Global Security Newswire
Daily News on Nuclear, Biological & Chemical Weapons, Terrorism and Related Issues
Indian Police Acquire Radiation Sensors
Authorities in the Indian city of New Delhi have acquired 80 hand-held radiation detectors to help them spot potential nuclear or radiological materials at the 2010 Commonwealth Games, the Hindustan Times reported Monday (see GSN, July 31, 2009).
“These meters weigh a little less than 1.5 kilograms. They are handy and will help our men to identify any nuclear agent hidden in any object. They will be used during the games and even after that,” police official Karnal Singh said of the devices.
“If someone tries to sneak in radioactive materials concealed in food boxes during the Commonwealth Games, we will be able to detect them immediately with the help of these meters,” Singh said. “If radioactive substances are used in a bomb blast, these meters will help and necessary action can be taken immediately," he added.
Officers assigned duty at the October sporting event were receiving training in use of the devices, according to Singh.
Delhi authorities took more than three days in April to discover that material uncovered at a junkyard was radioactive cobalt 60, a substance that could be dispersed in a radiological "dirty bomb" (Vijaita Singh, Hindustan Times, July 5).
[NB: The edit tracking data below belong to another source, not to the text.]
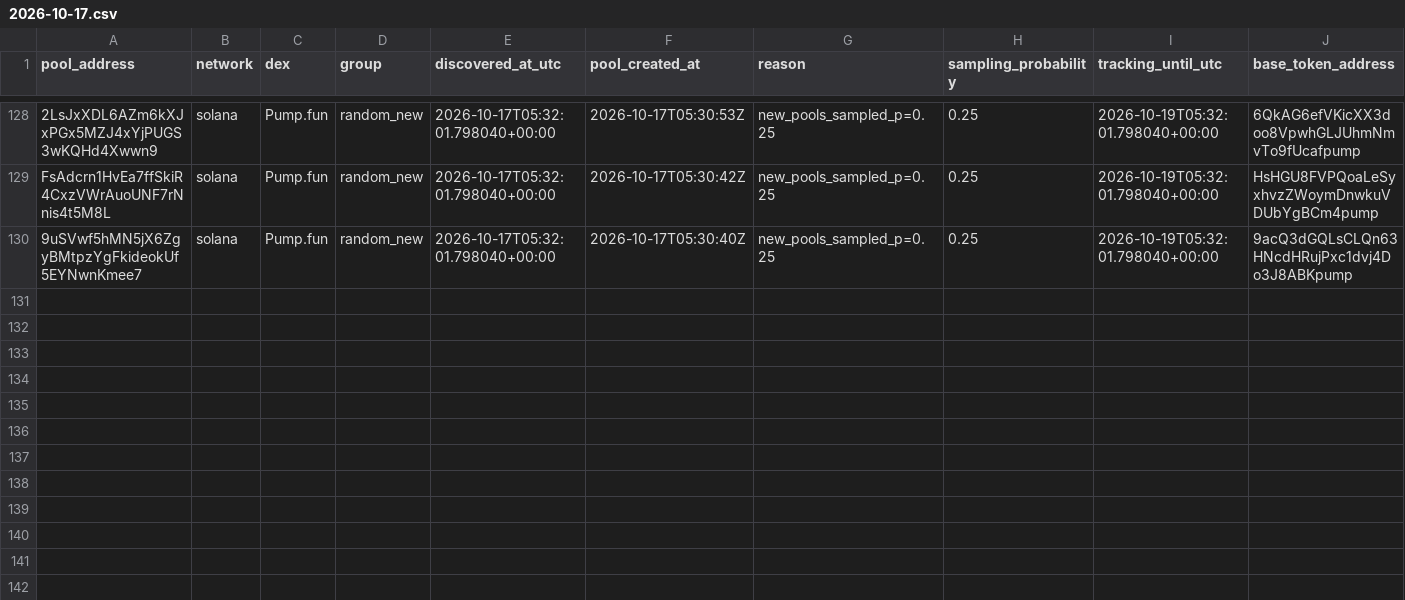
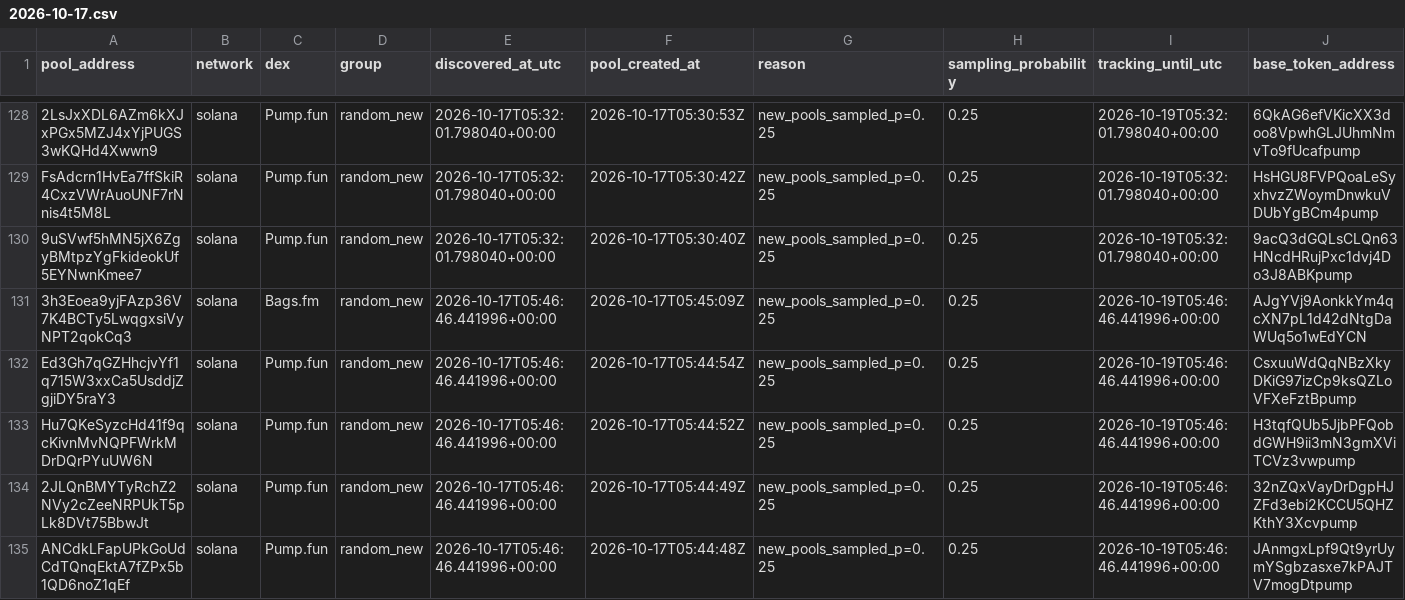
Before and after one commit to TheoooBa/Solana-Memecoin-Analysis, a CSV file: raw/pool_registry/2026-10-17.csv, drawn as a sheet; only a part is shown, gaps mark what is left out; rows hold the shown columns only; the diff names each change by its address in the sheet, - before the commit and + after, or states it on an @@ line.

```diff
--- a/raw/pool_registry/2026-10-17.csv
+++ b/raw/pool_registry/2026-10-17.csv
+row 131: 3h3Eoea9yjFAzp36V7K4BCTy5LwqgxsiVyNPT2qokCq3 | solana | Bags.fm | random_new | 2026-10-17T05:46:46.441996+00:00 | 2026-10-17T05:45:09Z | new_pools_sampled_p=0.25 | 0.25 | 2026-10-19T05:46:46.441996+00:00 | AJgYVj9AonkkYm4qcXN7pL1d42dNtgDaWUq5o1wEdYCN
+row 132: Ed3Gh7qGZHhcjvYf1q715W3xxCa5UsddjZgjiDY5raY3 | solana | Pump.fun | random_new | 2026-10-17T05:46:46.441996+00:00 | 2026-10-17T05:44:54Z | new_pools_sampled_p=0.25 | 0.25 | 2026-10-19T05:46:46.441996+00:00 | CsxuuWdQqNBzXkyDKiG97izCp9ksQZLoVFXeFztBpump
+row 133: Hu7QKeSyzcHd41f9qcKivnMvNQPFWrkMDrDQrPYuUW6N | solana | Pump.fun | random_new | 2026-10-17T05:46:46.441996+00:00 | 2026-10-17T05:44:52Z | new_pools_sampled_p=0.25 | 0.25 | 2026-10-19T05:46:46.441996+00:00 | H3tqfQUb5JjbPFQobdGWH9ii3mN3gmXViTCVz3vwpump
+row 134: 2JLQnBMYTyRchZ2NVy2cZeeNRPUkT5pLk8DVt75BbwJt | solana | Pump.fun | random_new | 2026-10-17T05:46:46.441996+00:00 | 2026-10-17T05:44:49Z | new_pools_sampled_p=0.25 | 0.25 | 2026-10-19T05:46:46.441996+00:00 | 32nZQxVayDrDgpHJZFd3ebi2KCCU5QHZKthY3Xcvpump
+row 135: ANCdkLFapUPkGoUdCdTQnqEktA7fZPx5b1QD6noZ1qEf | solana | Pump.fun | random_new | 2026-10-17T05:46:46.441996+00:00 | 2026-10-17T05:44:48Z | new_pools_sampled_p=0.25 | 0.25 | 2026-10-19T05:46:46.441996+00:00 | JAnmgxLpf9Qt9yrUymYSgbzasxe7kPAJTV7mogDtpump
```
Also changed, not shown: logs/runs/2026-10-17.csv, raw/new_pool_ranks/2026-10-17.csv, 4 other files.
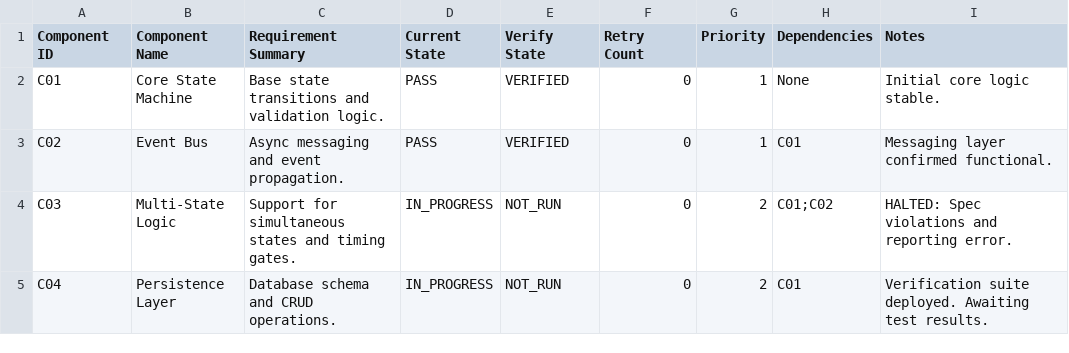
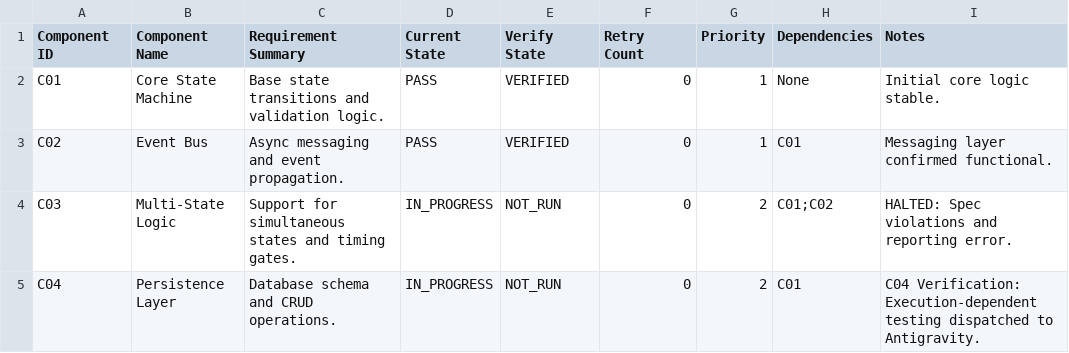
Before and after one commit to digital-Alchemy-mcmg/ashante-core, a CSV file: docs/queue.csv, drawn as a sheet.

Commit message:
Status Update: C04 Verification in progress

```diff
--- a/docs/queue.csv
+++ b/docs/queue.csv
@@ -4,2 +4,2 @@ C02,Event Bus,Async messaging and event propagation.,PASS,VERIFIED,0,1,C01,Messa
 C03,Multi-State Logic,Support for simultaneous states and timing gates.,IN_PROGRESS,NOT_RUN,0,2,C01;C02,"HALTED: Spec violations and reporting error."
-C04,Persistence Layer,Database schema and CRUD operations.,IN_PROGRESS,NOT_RUN,0,2,C01,"Verification suite deployed. Awaiting test results."
+C04,Persistence Layer,Database schema and CRUD operations.,IN_PROGRESS,NOT_RUN,0,2,C01,"C04 Verification: Execution-dependent testing dispatched to Antigravity."
```
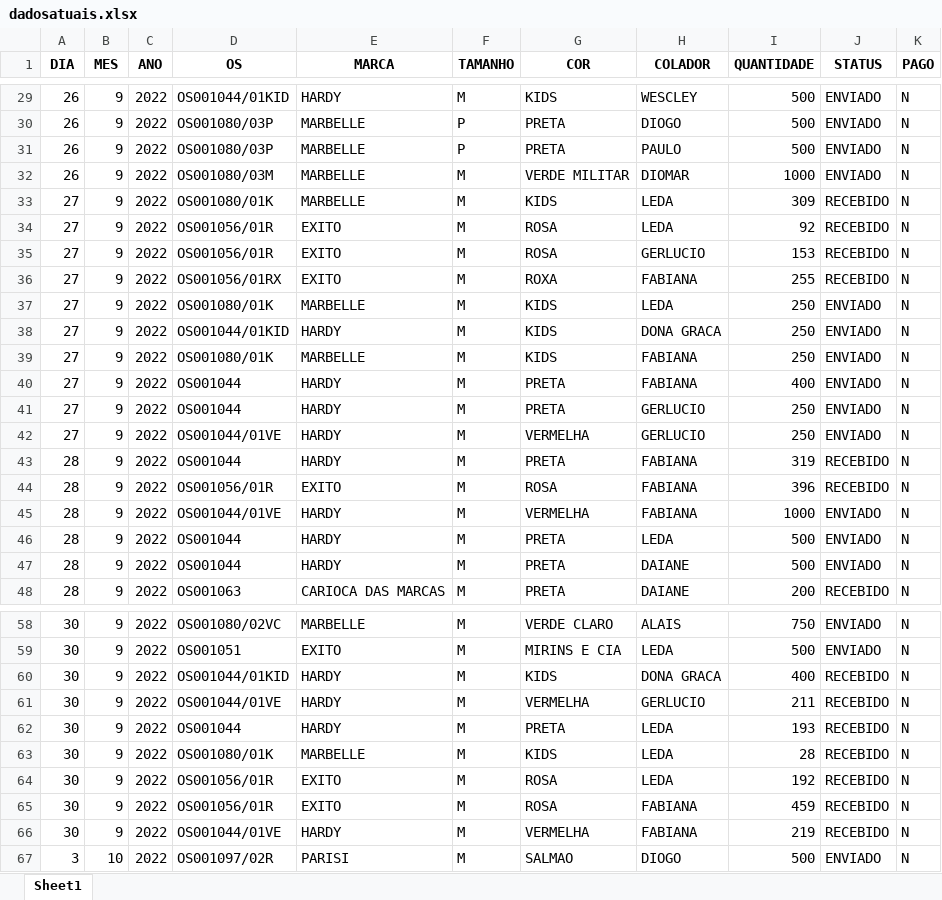
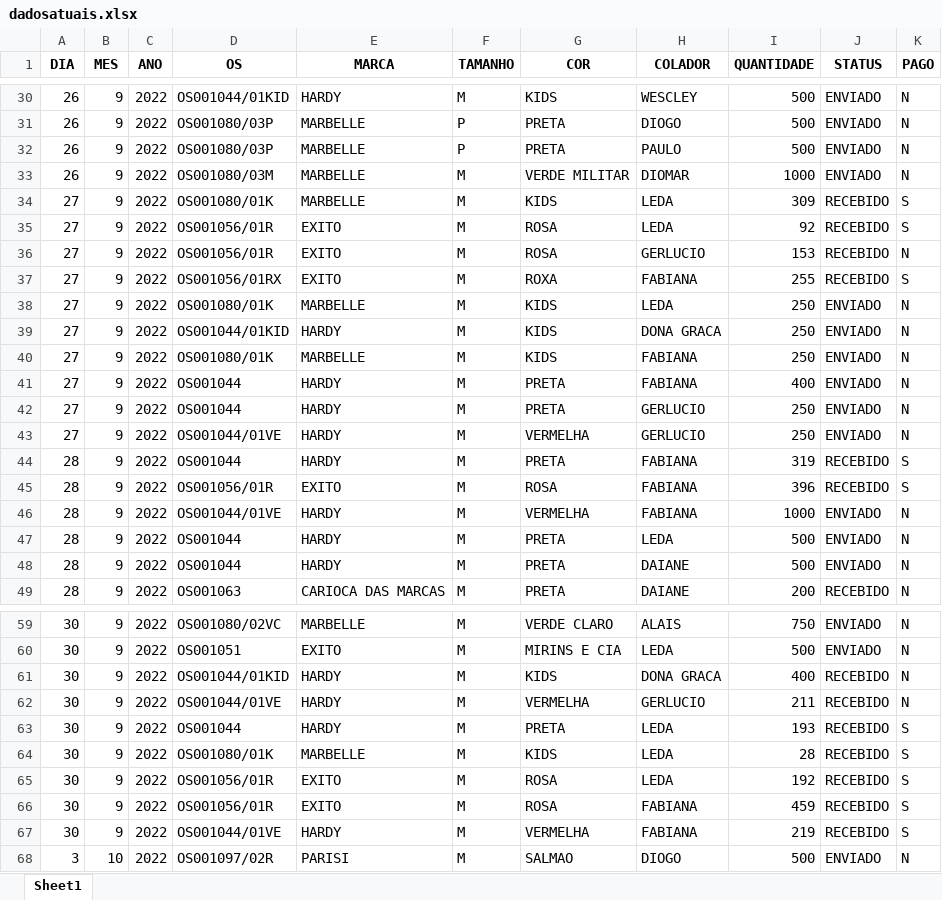
Before and after one commit to batistajoao54/portifolio-desenvolvendo, an Excel workbook: controlesacola2/dadosatuais.xlsx, sheet Sheet1, drawn as a sheet; only a part is shown, gaps mark what is left out; values as stored, in another font and other column widths than the file's, no borders; addresses are those after the commit; the diff covers the shown part only; the diff names each change by its address in the sheet, - before the commit and + after, or states it on an @@ line.

```diff
--- a/controlesacola2/dadosatuais.xlsx (sheet Sheet1)
+++ b/controlesacola2/dadosatuais.xlsx (sheet Sheet1)
-K34:K35 (PAGO): N
+K34:K35 (PAGO): S
-K37 (PAGO): N
+K37 (PAGO): S
-K44:K45 (PAGO): N
+K44:K45 (PAGO): S
-K63:K67 (PAGO): N
+K63:K67 (PAGO): S
```
Also changed, not shown: 14 added rows and 3 edited cells elsewhere in this sheet, 7 other files.
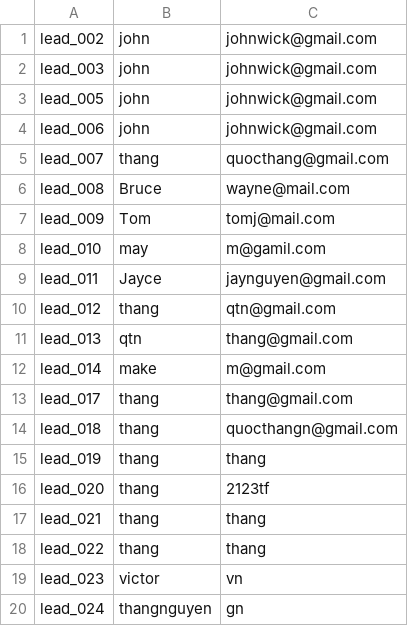
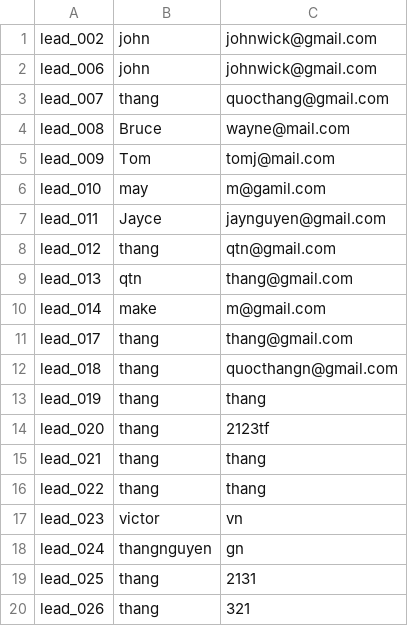
Before and after one commit to s3836387/Programming1, a CSV file: LeadCRM/src/com/company/leads.csv, drawn as a sheet; removed rows and columns are numbered as before the commit, all else as after; the diff names each change by its address in the sheet, - before the commit and + after, or states it on an @@ line.

```diff
--- a/LeadCRM/src/com/company/leads.csv
+++ b/LeadCRM/src/com/company/leads.csv
-row 2: lead_003 | john | johnwick@gmail.com
-row 3: lead_005 | john | johnwick@gmail.com
+row 19: lead_025 | thang | 2131
+row 20: lead_026 | thang | 321
```
Also changed, not shown: LeadCRM/out/production/LeadCRM/com/company/leads.csv, 10 other files.
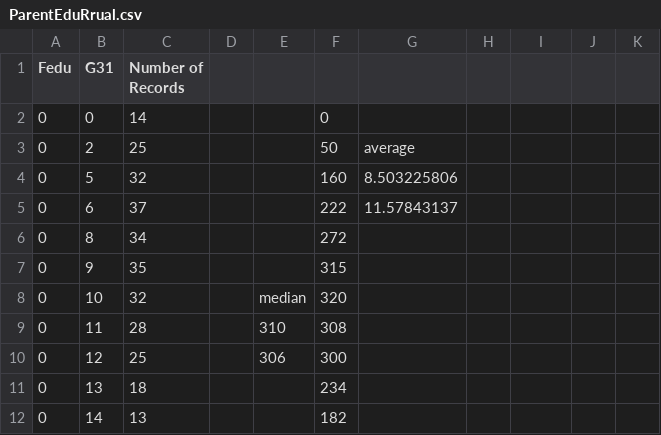
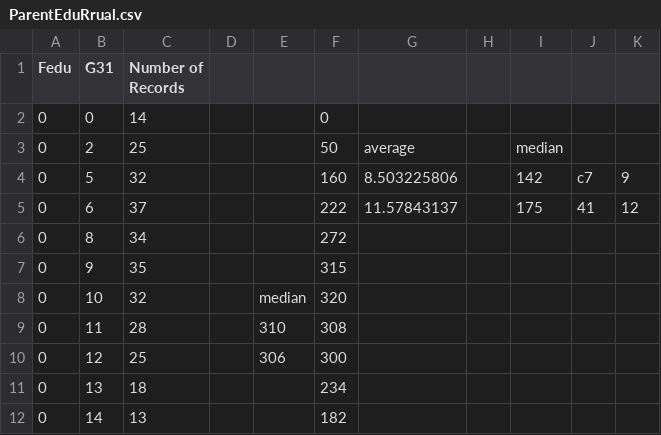
Before and after one commit to NYU-VIS-FALL2018/storytelling-group-17, a CSV file: ParentEduRrual.csv, drawn as a sheet; only a part is shown; the diff names each change by its address in the sheet, - before the commit and + after, or states it on an @@ line.

```diff
--- a/ParentEduRrual.csv
+++ b/ParentEduRrual.csv
-I3: (empty)
+I3: median
-I4: (empty)
+I4: 142
-J4: (empty)
+J4: c7
-K4: (empty)
+K4: 9
-I5: (empty)
+I5: 175
-J5: (empty)
+J5: 41
-K5: (empty)
+K5: 12
```
Also changed, not shown: fedu.csv, 4 other files.
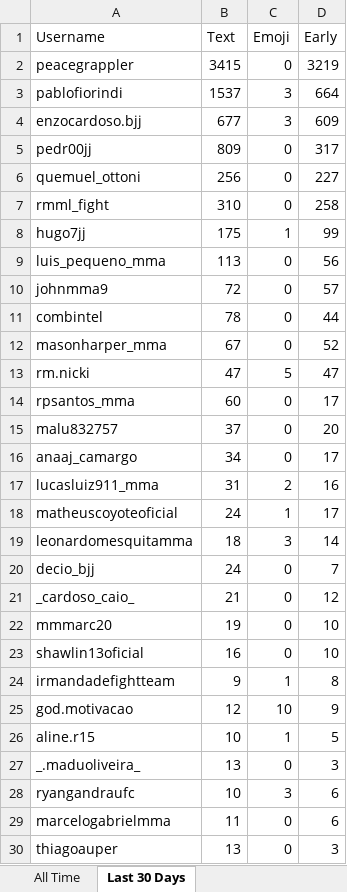
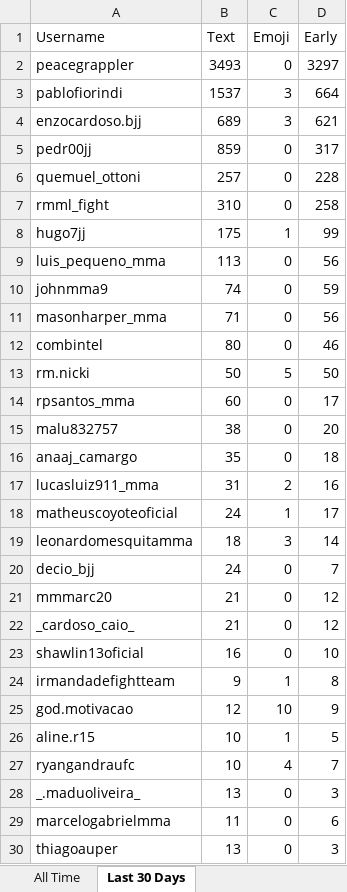
Before and after one commit to paxlucta/peace-grappler, an Excel workbook: Engagement Rankings.xlsx, sheet Last 30 Days, drawn as a sheet; only a part is shown; values as stored, in another font and other column widths than the file's, no borders; removed rows and columns are numbered as before the commit, all else as after; the diff covers the shown part only; the diff names each change by its address in the sheet, - before the commit and + after, or states it on an @@ line.

```diff
--- a/Engagement Rankings.xlsx (sheet Last 30 Days)
+++ b/Engagement Rankings.xlsx (sheet Last 30 Days)
-B2 (Text): 3415
+B2 (Text): 3493
-D2 (Early): 3219
+D2 (Early): 3297
-B4 (Text): 677
+B4 (Text): 689
-D4 (Early): 609
+D4 (Early): 621
-B5 (Text): 809
+B5 (Text): 859
-B6 (Text): 256
+B6 (Text): 257
-D6 (Early): 227
+D6 (Early): 228
-B10 (Text): 72
+B10 (Text): 74
-D10 (Early): 57
+D10 (Early): 59
-row 11: combintel | 78 | 0 | 44
-B11 (Text): 67
+B11 (Text): 71
-D11 (Early): 52
+D11 (Early): 56
+row 12: combintel | 80 | 0 | 46
-B13 (Text): 47
+B13 (Text): 50
-D13 (Early): 47
+D13 (Early): 50
-B15 (Text): 37
+B15 (Text): 38
-B16 (Text): 34
+B16 (Text): 35
-D16 (Early): 17
+D16 (Early): 18
+row 21: mmmarc20 | 21 | 0 | 12
-row 22: mmmarc20 | 19 | 0 | 10
+row 27: ryangandraufc | 10 | 4 | 7
-row 28: ryangandraufc | 10 | 3 | 6
```
Also changed, not shown: 1 edited cell elsewhere in this sheet, sheet All Time, Engagement Rankings 2026-05.xlsx, 9 other files.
This article provides an overview of India’s historical and current policies relating to nuclear, chemical, biological and missile proliferation.